(RECORDS begins)
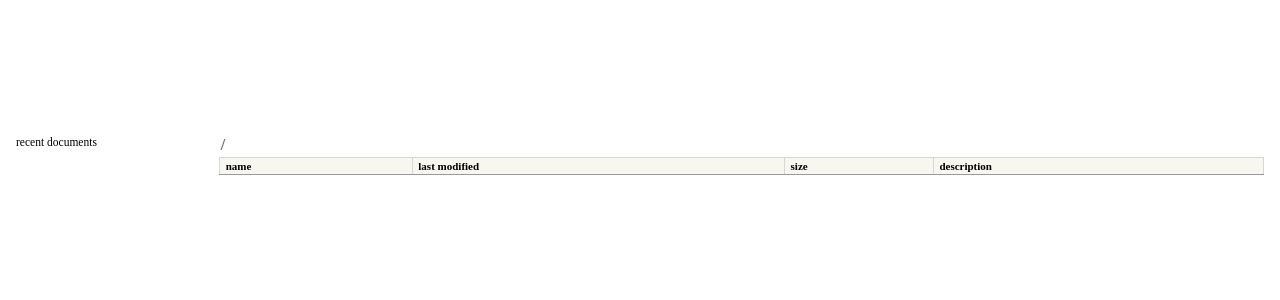
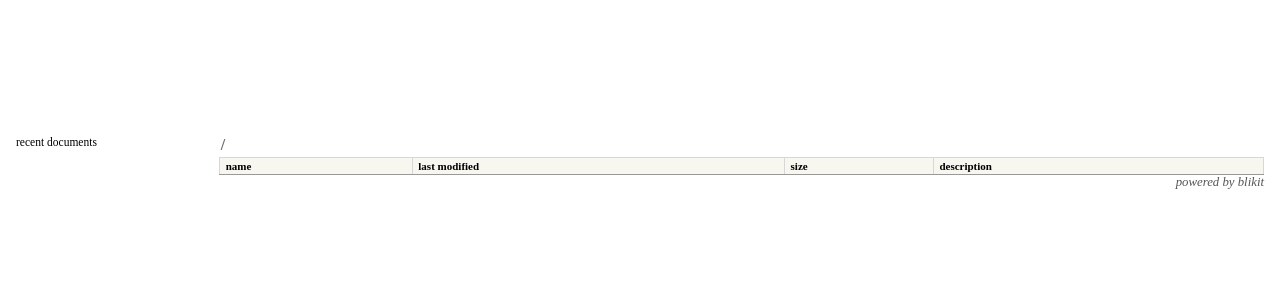
Before and after one commit to nakamuray/blikit, a Python web app: template blikit/templates/tree.html in a window 1280 px wide. Shown: the top 300 px of the page. Run offline with Jinja, Linux system fonts and the light colour scheme; the template is opened without the code that fills it, so the values that code supplies are empty.

Commit message:
powered by blikit

```diff
--- a/blikit/static/style.css
+++ b/blikit/static/style.css
@@ -84,3 +84,11 @@ div.sidebar {
 div.contents {
     padding-left: 1em;
 }
+
+div.poweredby {
+    clear: both;
+    text-align: right;
+    font-size: 80%;
+    font-style: italic;
+    color: #555555;
+}
--- a/blikit/templates/base.html
+++ b/blikit/templates/base.html
@@ -29,5 +29,8 @@
                 {%- block body %}{% endblock %}
             </div>
         </div>
+        <div class="poweredby">
+            powered by blikit
+        </div>
     </body>
 </html>
```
(RECORDS ends)
▶ WHAT THE TASK ASKS: Print the data once more without any change, skipping each picture.

▶ TASK ANSWER:
Before and after one commit to nakamuray/blikit, a Python web app: template blikit/templates/tree.html in a window 1280 px wide. Shown: the top 300 px of the page. Run offline with Jinja, Linux system fonts and the light colour scheme; the template is opened without the code that fills it, so the values that code supplies are empty.

Commit message:
powered by blikit

```diff
--- a/blikit/static/style.css
+++ b/blikit/static/style.css
@@ -84,3 +84,11 @@ div.sidebar {
 div.contents {
     padding-left: 1em;
 }
+
+div.poweredby {
+    clear: both;
+    text-align: right;
+    font-size: 80%;
+    font-style: italic;
+    color: #555555;
+}
--- a/blikit/templates/base.html
+++ b/blikit/templates/base.html
@@ -29,5 +29,8 @@
                 {%- block body %}{% endblock %}
             </div>
         </div>
+        <div class="poweredby">
+            powered by blikit
+        </div>
     </body>
 </html>
```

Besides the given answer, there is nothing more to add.